I like to read books whose premises I disagree with. It’s good for the soul. Recently, I read “To Save Everything, Click Here: The Folly of Technological Solutionism” by Evgeny Morozov. In it, the author argues that technologists (i.e., people who spend their time improving or advocating technology), particularly from Silicon Valley, are overconfident in their belief that they can solve the world’s problems with technology. Pick any speech by Google chairman Eric Schmidt to see an example of the type of thinking that the author rails against.
One argument from the book has stuck with me. It goes like this: there is a popular notion that the internet is not an invention or a technology, but an inevitable ideal that must be protected from all outside influence. Perhaps this visionary stance was useful in building the internet in the early days, but now that we have the internet, it's less useful.
For example, most recently, this ideal underlies a lot of the objections in the debate about the right to be forgotten. The European court of human rights recently ruled that European citizens have a right to have damaging links about them removed from search engine results. People who believe in the idealised internet warn of the dangers of regulating the internet in this way. Here is a quote from Jennifer Granick (Stanford University) in the New Yorker magazine (“Solace of Oblivion”, Sept 29, 2014 issue):
[This legislation] marks the beginning of the end of the global Internet, where everyone has access to the same information, and the beginning of an Internet where there are national networks, where decisions by governments dictate which information people get access to. The Internet as a whole is being Balkanized, and Europeans are going to have a very different access to information than we have.
This warning appears to be designed to send shivers up the spine, to paint a dystopian future where, *gasp*, Europeans see different information to everyone else. Jonathan Zittrain (Harvard Law School) makes the danger explicit in the same article:
"[... ] what happens if the Brazilians come along and say, ‘We want only search results that are consistent with our laws’? It becomes a contest about who can exert the most muscle on Google.” Search companies might decide to tailor their search results in order to offend the fewest countries, limiting all searches according to the rules of the most restrictive country. As Zittrain put it, “Then the convoy will move only as fast as the slowest ship.”
This quote makes explicit the fear of government control and of technology companies’ harmful reactions to such control.
Underlying both quotes is the assumption that the internet is sacred: its destiny is to be global and pure. But, to repeat, the internet is a technology, it is built and maintained by us because we find it useful. Replace “internet” with “car” in the above quotes, and consider again the first quote by Jennifer Granick. Does the experience of driving have to be identical wherever you are in the world? Does the fact that the speed limit varies from country to country, or that you can turn right on a red light in some US states and not in others, keep anybody up at night? Road laws, manufacturing safety laws, drink driving laws are highly Balkanised across states and countries, but no-one is worrying whether some authoritarian government of the future is going to take our cars away from us (except maybe some Tea Party activists).

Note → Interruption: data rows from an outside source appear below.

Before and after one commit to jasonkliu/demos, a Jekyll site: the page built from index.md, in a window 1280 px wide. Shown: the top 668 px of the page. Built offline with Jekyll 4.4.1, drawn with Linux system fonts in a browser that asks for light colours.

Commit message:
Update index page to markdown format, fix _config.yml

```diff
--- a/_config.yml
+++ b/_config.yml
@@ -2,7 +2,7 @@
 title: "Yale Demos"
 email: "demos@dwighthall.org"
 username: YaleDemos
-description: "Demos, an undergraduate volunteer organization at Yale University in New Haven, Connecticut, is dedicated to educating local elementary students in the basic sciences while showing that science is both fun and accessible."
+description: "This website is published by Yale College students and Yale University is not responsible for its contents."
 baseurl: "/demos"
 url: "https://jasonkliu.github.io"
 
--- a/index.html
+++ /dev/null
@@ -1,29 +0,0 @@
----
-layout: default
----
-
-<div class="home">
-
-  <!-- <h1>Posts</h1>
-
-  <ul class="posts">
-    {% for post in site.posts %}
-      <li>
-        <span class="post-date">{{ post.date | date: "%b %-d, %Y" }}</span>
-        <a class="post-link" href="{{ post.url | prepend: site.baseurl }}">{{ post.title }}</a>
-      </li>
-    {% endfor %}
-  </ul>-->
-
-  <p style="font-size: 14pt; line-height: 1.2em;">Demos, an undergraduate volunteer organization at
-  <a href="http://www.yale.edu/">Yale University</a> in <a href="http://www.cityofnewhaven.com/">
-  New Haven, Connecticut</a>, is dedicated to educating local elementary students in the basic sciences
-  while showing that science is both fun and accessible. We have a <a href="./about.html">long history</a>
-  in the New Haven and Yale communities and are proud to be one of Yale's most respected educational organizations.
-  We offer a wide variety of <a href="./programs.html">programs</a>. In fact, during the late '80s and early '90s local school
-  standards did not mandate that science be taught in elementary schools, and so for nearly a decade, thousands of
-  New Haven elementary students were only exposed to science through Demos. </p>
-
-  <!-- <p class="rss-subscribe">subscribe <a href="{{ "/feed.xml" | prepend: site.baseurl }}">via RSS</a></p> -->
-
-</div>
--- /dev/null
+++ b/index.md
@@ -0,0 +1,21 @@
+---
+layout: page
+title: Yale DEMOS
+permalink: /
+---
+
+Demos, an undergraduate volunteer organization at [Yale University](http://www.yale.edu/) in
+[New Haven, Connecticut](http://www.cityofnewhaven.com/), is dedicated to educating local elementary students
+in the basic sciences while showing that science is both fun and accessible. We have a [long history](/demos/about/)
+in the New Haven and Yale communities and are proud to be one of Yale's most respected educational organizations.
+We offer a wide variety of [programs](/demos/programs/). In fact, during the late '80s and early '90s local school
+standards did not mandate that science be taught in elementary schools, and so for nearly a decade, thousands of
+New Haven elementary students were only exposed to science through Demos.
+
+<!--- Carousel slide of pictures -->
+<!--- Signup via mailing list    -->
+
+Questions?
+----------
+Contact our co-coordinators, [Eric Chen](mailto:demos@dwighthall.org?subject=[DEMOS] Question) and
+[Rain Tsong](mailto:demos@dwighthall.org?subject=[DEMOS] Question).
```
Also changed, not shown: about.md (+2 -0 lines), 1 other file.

Or consider the second quote, by Jonathan Zittrain. Do car manufacturers have a right to demand to sell identical cars globally? Is car manufacturing technology held back by the country with the most stringent safety laws? Of course not. But even if it were, it wouldn’t be the only consideration on the table. We don’t feel beholden to any visions that Henry Ford may have had a century ago about a future with open roads and rapid transit, certainly not when it comes to preventing people from dying horrifically on the roads.

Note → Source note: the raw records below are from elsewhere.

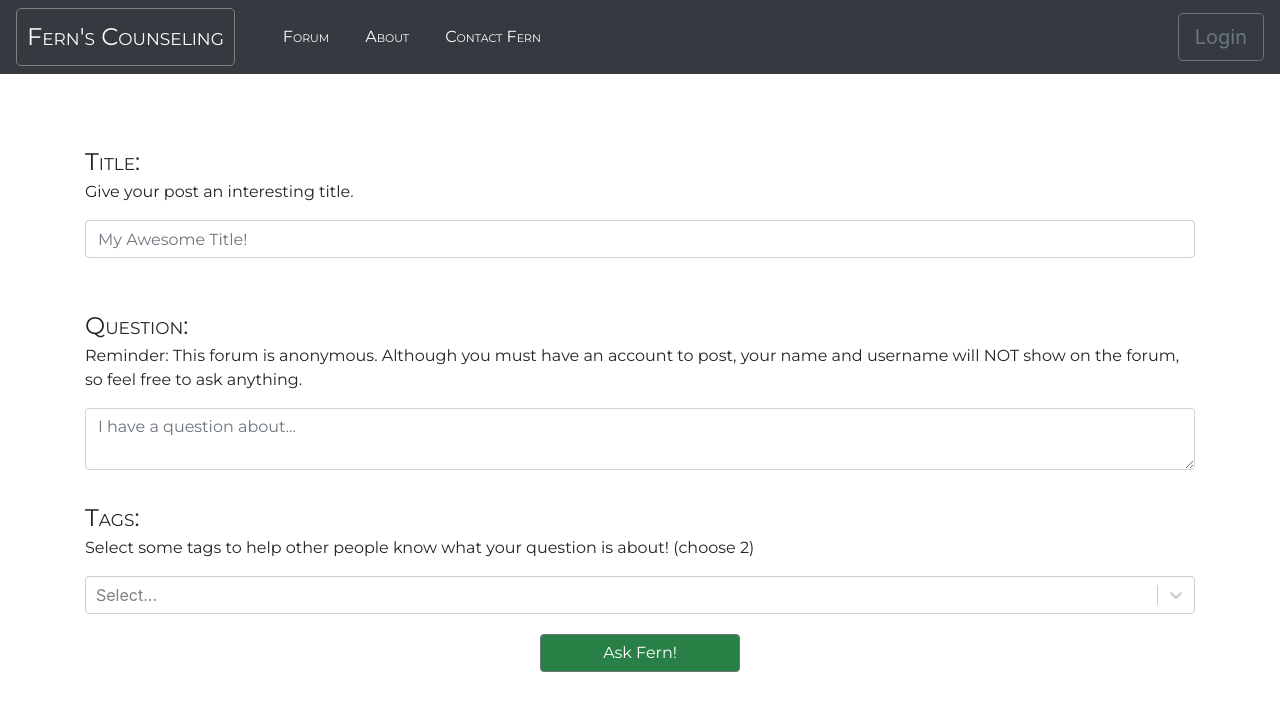
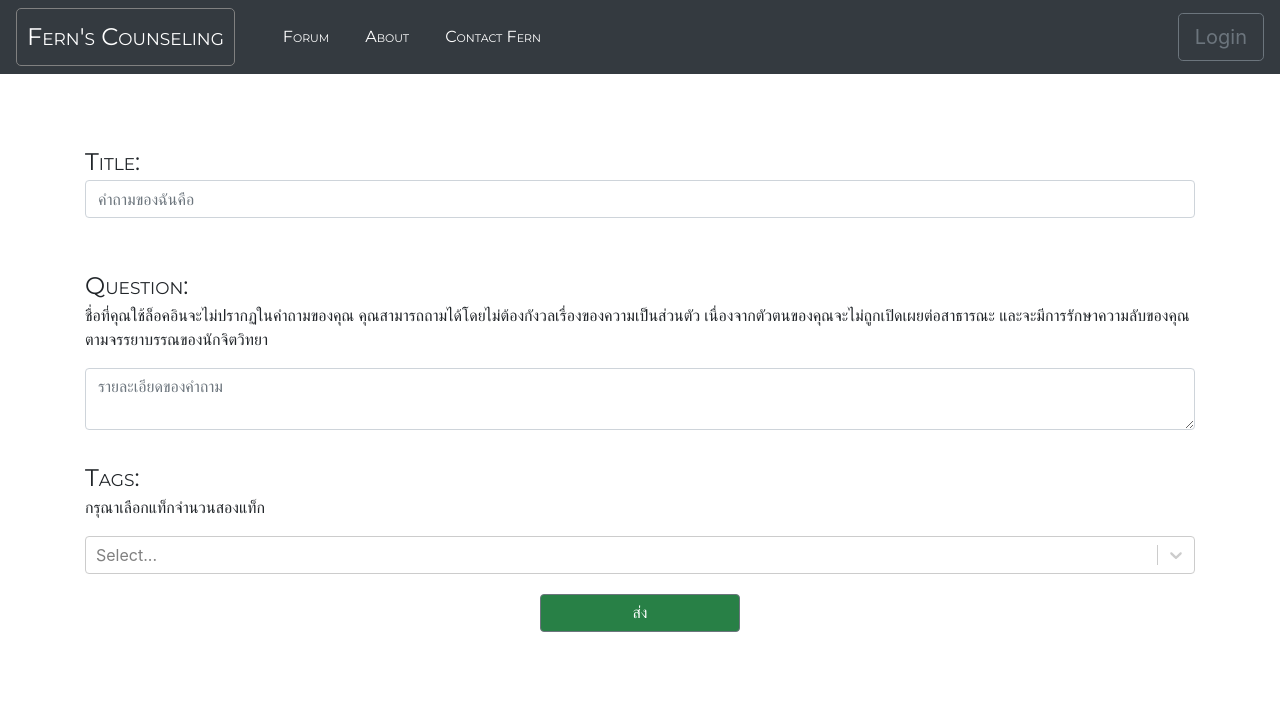
Before and after one commit to Perrottarichard/fern-psy, a React (Create React App) app: page /addpost in a window 1280 px wide. Shown: the top 710 px of the page. Built offline with nearby package versions, Linux system fonts and the light colour scheme; no server answers.

Commit message:
add some Thai

```diff
--- a/src/components/ForumLandingPage.js
+++ b/src/components/ForumLandingPage.js
@@ -3,7 +3,7 @@ import { useHistory, Link } from 'react-router-dom'
 import { useDispatch, useSelector } from 'react-redux'
 import { Container, Card, CardTitle, CardBody, Button } from 'reactstrap'
 import { FontAwesomeIcon } from '@fortawesome/react-fontawesome'
-import { faQuestionCircle, faUserFriends, faSadCry, faBolt, faDizzy, faBusinessTime, faBrain, faBabyCarriage, faEye, faHome, faSyringe, faHeartBroken, faVenusMars, faTransgender, faCocktail, faAngry, faFlushed, faGlassCheers, faTheaterMasks, faSadTear } from '@fortawesome/free-solid-svg-icons';
+import { faQuestionCircle, faUserFriends, faBusinessTime, faBrain, faHome, faSyringe, faHeartBroken, faVenusMars, faTransgender, faAngry, faFlushed, faGlassCheers, faTheaterMasks, faSadTear } from '@fortawesome/free-solid-svg-icons';
 // import { initializeForumAnswered } from '../reducers/forumReducer'
 import { setTagFilter } from '../reducers/forumReducer'
 // import SingleTagDisplay from './SingleTagDisplay'
@@ -22,8 +22,6 @@ const tagOptions = [
   { tag: 'mental health', backgroundColor: '#1e45a8', icon: faBrain },
   { tag: 'bullying', backgroundColor: '#5e320f', icon: faAngry },
   { tag: 'family', backgroundColor: '#ffa64d', icon: faHome },
-  // { tag: 'peer pressure', backgroundColor: '#288046', icon: faEye },
-  // { tag: 'parenting', backgroundColor: '#6da870', icon: faBabyCarriage },
   { tag: 'other', backgroundColor: '#707571', icon: faQuestionCircle },
   { tag: 'addiction', backgroundColor: '#40073d', icon: faSyringe },
 
--- a/src/components/ForumPostMain.js
+++ b/src/components/ForumPostMain.js
@@ -23,23 +23,38 @@ const buttonStyle = {
   fontFamily: 'Montserrat',
 }
 
+// const tagOptions = [
+//   { value: 'sex', label: 'Sex' },
+//   { value: 'dating', label: 'Dating' },
+//   { value: 'addiction', label: 'Addiction' },
+//   { value: 'friendship', label: 'Friendship' },
+//   { value: 'lgbt', label: 'LGBT' },
+//   { value: 'depression', label: 'Depression' },
+//   { value: 'anxiety', label: 'Anxiety' },
+//   { value: 'bipolar', label: 'Bipolar' },
+//   { value: 'relationships', label: 'Relationships' },
+//   { value: 'career', label: 'Career' },
+//   { value: 'mental health', label: 'Mental Health' },
+//   { value: 'bullying', label: 'Bullying' },
+//   { value: 'family', label: 'Family' },
+//   { value: 'other', label: 'Other' }
+// ]
+
 const tagOptions = [
-  { value: 'sex', label: 'Sex' },
-  { value: 'dating', label: 'Dating' },
-  { value: 'addiction', label: 'Addiction' },
-  { value: 'friendship', label: 'Friendship' },
+  { value: 'ปัญหาเรื่องเพศ', label: 'ปัญหาเรื่องเพศ' },
+  { value: 'การออกเดท', label: 'การออกเดท' },
+  { value: 'การเสพติด', label: 'การเสพติด' },
+  { value: 'ความสัมพันธ์กับเพื่อน', label: 'ความสัมพันธ์กับเพื่อน' },
   { value: 'lgbt', label: 'LGBT' },
-  { value: 'depression', label: 'Depression' },
-  { value: 'anxiety', label: 'Anxiety' },
-  { value: 'bipolar', label: 'Bipolar' },
+  { value: 'โรคซึมเศร้า', label: 'โรคซึมเศร้า' },
+  { value: 'ความวิตกกังวล', label: 'ความวิตกกังวล' },
+  { value: 'ไบโพลาร์', label: 'ไบโพลาร์' },
   { value: 'relationships', label: 'Relationships' },
-  { value: 'career', label: 'Career' },
-  { value: 'mental health', label: 'Mental Health' },
+  { value: 'การทำงาน', label: 'การทำงาน' },
+  { value: 'สุขภาพจิต', label: 'สุขภาพจิต' },
   { value: 'bullying', label: 'Bullying' },
-  { value: 'family', label: 'Family' },
-  // { value: 'peer pressure', label: 'Peer Pressure' },
-  // { value: 'parenting', label: 'Parenting' },
-  { value: 'other', label: 'Other' }
+  { value: 'ครอบครัว', label: 'ครอบครัว' },
+  { value: 'อื่นๆ', label: 'อื่นๆ' }
 ]
 const ForumPostMain = (props) => {
   const { activeUser } = props
@@ -63,14 +78,20 @@ const ForumPostMain = (props) => {
   const handleEditorSubmit = async (event) => {
     event.preventDefault()
     if (!title || !question || !selectedTags) {
-      toast.warn('Please make sure you have a title, a question, and some tags')
+      toast.warn('กรุณาใส่หัวข้อคำถาม คำถามของคุณ และโปรดเลือกแท็กสองหัวข้อ', { autoClose: 5000 })
+      //'Please make sure you have a title, a question, and two tags'
+      // กรุณาใส่หัวข้อคำถาม คำถามของคุณ และโปรดเลือกแท็กสองหัวข้อ
     } else if (selectedTags.length !== 2) {
-      toast.warn('Please select 2 tags')
+      toast.warn('กรุณาเลือกแท็กสองหัวข้อค่ะ', { autoClose: 5000 })
+      //กรุณาเลือกแท็กสองหัวข้อค่ะ
+      //'Please select 2 tags'
     }
     else if (activeUser.username === 'Fern-Admin' || activeUser.username === 'Richard-Admin') {
       toast.warn('Why are you trying to ask yourself a question?')
     } else if (!activeUser.username) {
-      toast.warn('You must be logged in to post to the forum')
+      toast.warn('กรุณาล็อคอินก่อนโพสคำถามค่ะ')
+      //กรุณาล็อคอินก่อนโพสคำถามค่ะ
+      //'You must be logged in to post to the forum'
       history.push('/login')
     } else {
       const postToAdd = {
@@ -88,7 +109,8 @@ const ForumPostMain = (props) => {
         setSelectedTags([])
         history.push('/forum')
       } catch (error) {
-        toast.error('You must be logged in to post to the forum')
+        toast.error('กรุณาล็อคอินก่อนโพสคำถามค่ะ')
+        //กรุณาล็อคอินก่อนโพสคำถามค่ะ
         console.log(error)
 
       }
@@ -99,9 +121,9 @@ const ForumPostMain = (props) => {
     <Container>
       <div id='forum-title-div'>
         <Label style={labelStyle}>Title:</Label>
-        <p style={{ fontFamily: 'Montserrat' }}>Give your post an interesting title.</p>
+        {/* <p style={{ fontFamily: 'Montserrat' }}>Give your post an interesting title.</p> */}
         <Input
-          placeholder='My Awesome Title!'
+          placeholder='คำถามของฉันคือ'
           onChange={handleTitleChange}
           value={title}
           style={{ marginBottom: '20px', fontFamily: 'Montserrat' }}
@@ -110,17 +132,18 @@ const ForumPostMain = (props) => {
 
       <div id='forum-question-div'>
         <Label style={labelStyle}>Question:</Label>
-        <p style={{ fontFamily: 'Montserrat' }}>Reminder: This forum is anonymous. Although you must have an account to post, your name and username will NOT show on the forum, so feel free to ask anything.</p>
+        <p style={{ fontFamily: 'Montserrat' }}>ชื่อที่คุณใช้ล็อคอินจะไม่ปรากฏในคำถามของคุณ คุณสามารถถามได้โดยไม่ต้องกังวลเรื่องของความเป็นส่วนตัว เนื่องจากตัวตนของคุณจะไม่ถูกเปิดเผยต่อสาธารณะ และจะมีการรักษาความลับของคุณตามจรรยาบรรณของนักจิตวิทยา</p>
+        {/* */}
         <Input
           type='textarea'
-          placeholder='I have a question about...'
+          placeholder='รายละเอียดของคำถาม'
           onChange={handleContentChange}
           value={question}
           onSubmit={handleEditorSubmit}
           style={{ fontFamily: 'Montserrat' }}
         />
         <Label style={labelStyle}>Tags:</Label>
-        <p style={{ fontFamily: 'Montserrat' }}>Select some tags to help other people know what your question is about! (choose 2)</p>
+        <p style={{ fontFamily: 'Montserrat' }}>กรุณาเลือกแท็กจำนวนสองแท็ก</p>
         <Select
           options={tagOptions}
           onChange={handleTagChange}
@@ -131,7 +154,7 @@ const ForumPostMain = (props) => {
           isMulti>
         </Select>
         <div style={{ display: 'block', textAlign: 'center' }}>
-          <Button style={buttonStyle} onClick={handleEditorSubmit}>Ask Fern!</Button>
+          <Button style={buttonStyle} onClick={handleEditorSubmit}>ส่ง</Button>
         </div>
       </div>
     </Container>
--- a/src/components/NoPostsYet.js
+++ b/src/components/NoPostsYet.js
@@ -2,7 +2,7 @@ import React from 'react'
 import { Link } from 'react-router-dom'
 import { Button, Container } from 'reactstrap'
 import { FontAwesomeIcon } from '@fortawesome/react-fontawesome'
-import { faPencilAlt, faDoorOpen, faEdit, faUserEdit } from '@fortawesome/free-solid-svg-icons'
+import { faUserEdit } from '@fortawesome/free-solid-svg-icons'
 
 
 const postButtonDivStyle = {
```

Yet, when it comes to the internet, a lot of people believe that an unregulated internet trumps everything, including the grief of parents struggling to get over their daughter’s death when pictures of her dead body are circulating online, or the struggles of a person falsely accused of a crime who has to live with those accusations every time someone searches their name. A balanced viewpoint would look at freedom of speech versus the harm such speech causes in broad classes (e.g., criminal cases, breaches of privacy) and make a decision. Different countries have different priorities which will lead to different regulations on internet freedoms, and that’s ok. If the government is authoritarian, then it has already put huge restrictions on the local internet (e.g., China, North Korea). You can add that to the list of reasons why it’s unpleasant to live in authoritarian countries.
At this point, the person arguing for a global and pure internet retreats to practicalities. They cite two main practical barriers to the right to be forgotten: 1) it’s impossible to exert complete control over information - a determined person will find the restricted information anyway; 2) it’s too labour intensive to enact the right to be forgotten. Let’s start with the first barrier. I agree that a demand for perfection is misguided, and I don’t believe anyone is making such a demand. It’s possible to take reasonable and simple steps to allow people to be forgotten that gets you 95% of the way there. In the same way that a determinedly bad driver can still kill people, a determinedly assiduous employer will still be able to dig up information about a potential employee. But this was always the case, even before the internet.
The second practical barrier is the more important one, I feel, and is a manifestation of the fact that technology enables mass automation (e.g., indexing websites) while the judgement that society requires of Google (i.e., “is this index removal request valid?”) cannot currently be automated. While this challenge is substantial, it’s ironic that the same technologists (me included) who claim that they can solve the world’s societal problems, throw their hands up in despair when asked to automate such judgement.